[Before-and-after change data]
=-=-=

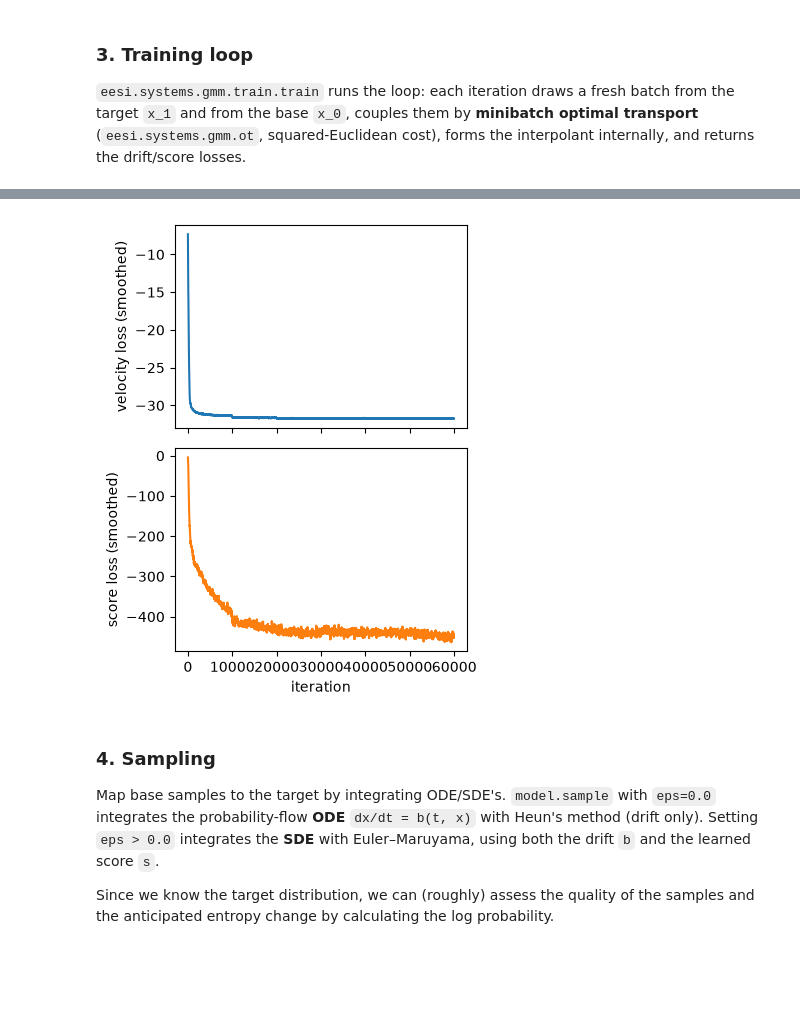
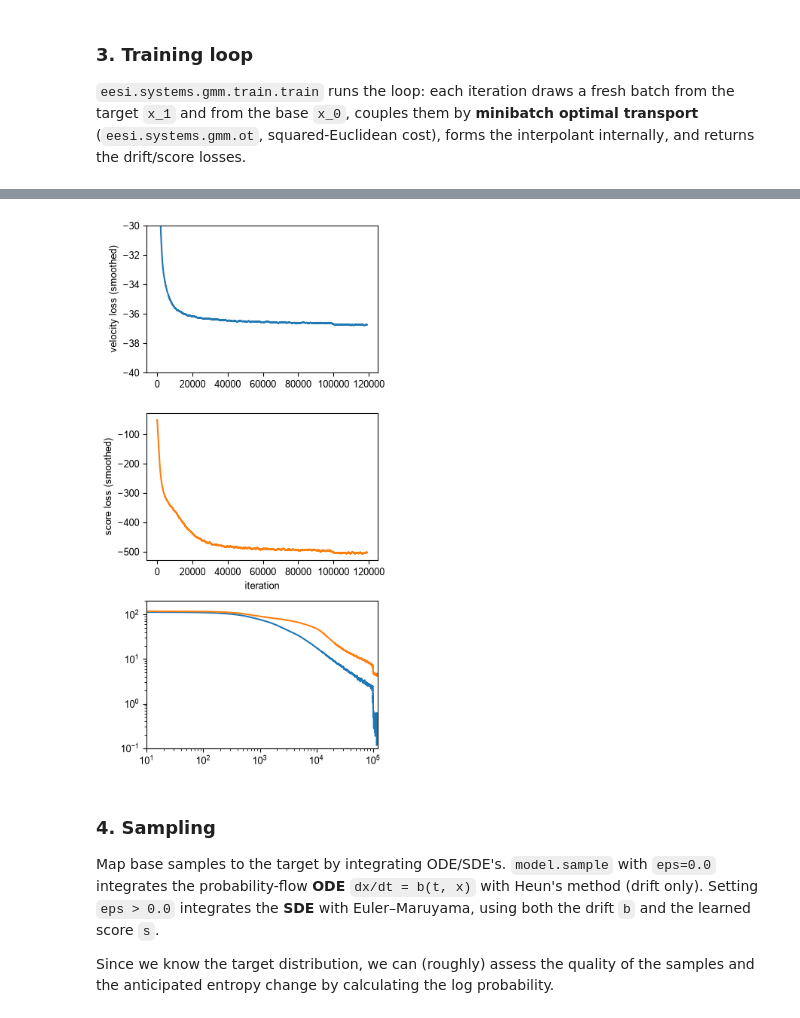
Before and after one commit to Rauscher-Group/eesi, a Jupyter notebook: experiments/GMM/GMM.ipynb, the cells around one changed output, grey strips where cells are left out. Cells and saved outputs as stored; diff of their text form; code cells hidden in the pictures; blank space fills up the shorter version.

```diff
--- a/experiments/GMM/GMM.ipynb
+++ b/experiments/GMM/GMM.ipynb
@@ -140,22 +115,38 @@ torch.save(model.net_s.state_dict(), './gmm_s.pth')
 # %%
 # Training curves (smoothed).
-def smooth(v, k=100):
+def smooth(v, k=1000):
     v = np.asarray(v)
     if len(v) < k:
         return v
     return np.convolve(v, np.ones(k) / k, mode="valid")
 
-fig, ax = plt.subplots(2,1,sharex=True,figsize=(4,5))
+hist_b, hist_s, hist_S_dot, hist_S_zdot = np.load("./gmm_hist.npy").T
+hist_b2, hist_s2, hist_S_dot2, hist_S_zdot2 = np.load("./gmm2_hist.npy").T
+hist_b = np.concat((hist_b,hist_b2))
+hist_s = np.concat((hist_s,hist_s2))
+hist_S_dot = np.concat((hist_S_dot,hist_S_dot2))
+hist_S_zdot = np.concat((hist_S_zdot,hist_S_zdot2))
+
+fig, ax = plt.subplots(3,1,sharex=False,figsize=(4,7.5))
 ax[0].plot(smooth(hist_b),'-C0')
 ax[0].set_ylabel("velocity loss (smoothed)")
 ax[1].plot(smooth(hist_s),'-C1')
 ax[1].set_xlabel("iteration")
 ax[1].set_ylabel("score loss (smoothed)")
+
+s_target = -61.443-56.7575
+ax[2].plot(smooth(hist_S_zdot)-s_target,'-')
+ax[2].plot(smooth(hist_S_dot)-s_target,'-')
+ax[2].set_yscale('log')
+ax[2].set_xscale('log')
+ax[2].set_ylim(0.1,200)
+ax[0].set_ylim(-40,-30)
+ax[2].set_xlim(1e1,1.2e5)
 #ax[0].set_ylim(-37,-36)
 plt.tight_layout()
 plt.show()
 # %% [output]
-[figure, old version]
+[figure, new version]
 # %% [markdown]
 ### 4. Sampling
 
```
Also changed, not shown: parts of 11 cells of this notebook, 57 other files.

=-=-=

- _Assignment_: Find and count the lines of the data that include the string "experiments", and report that figure by itself.

- _Exercise output_: 3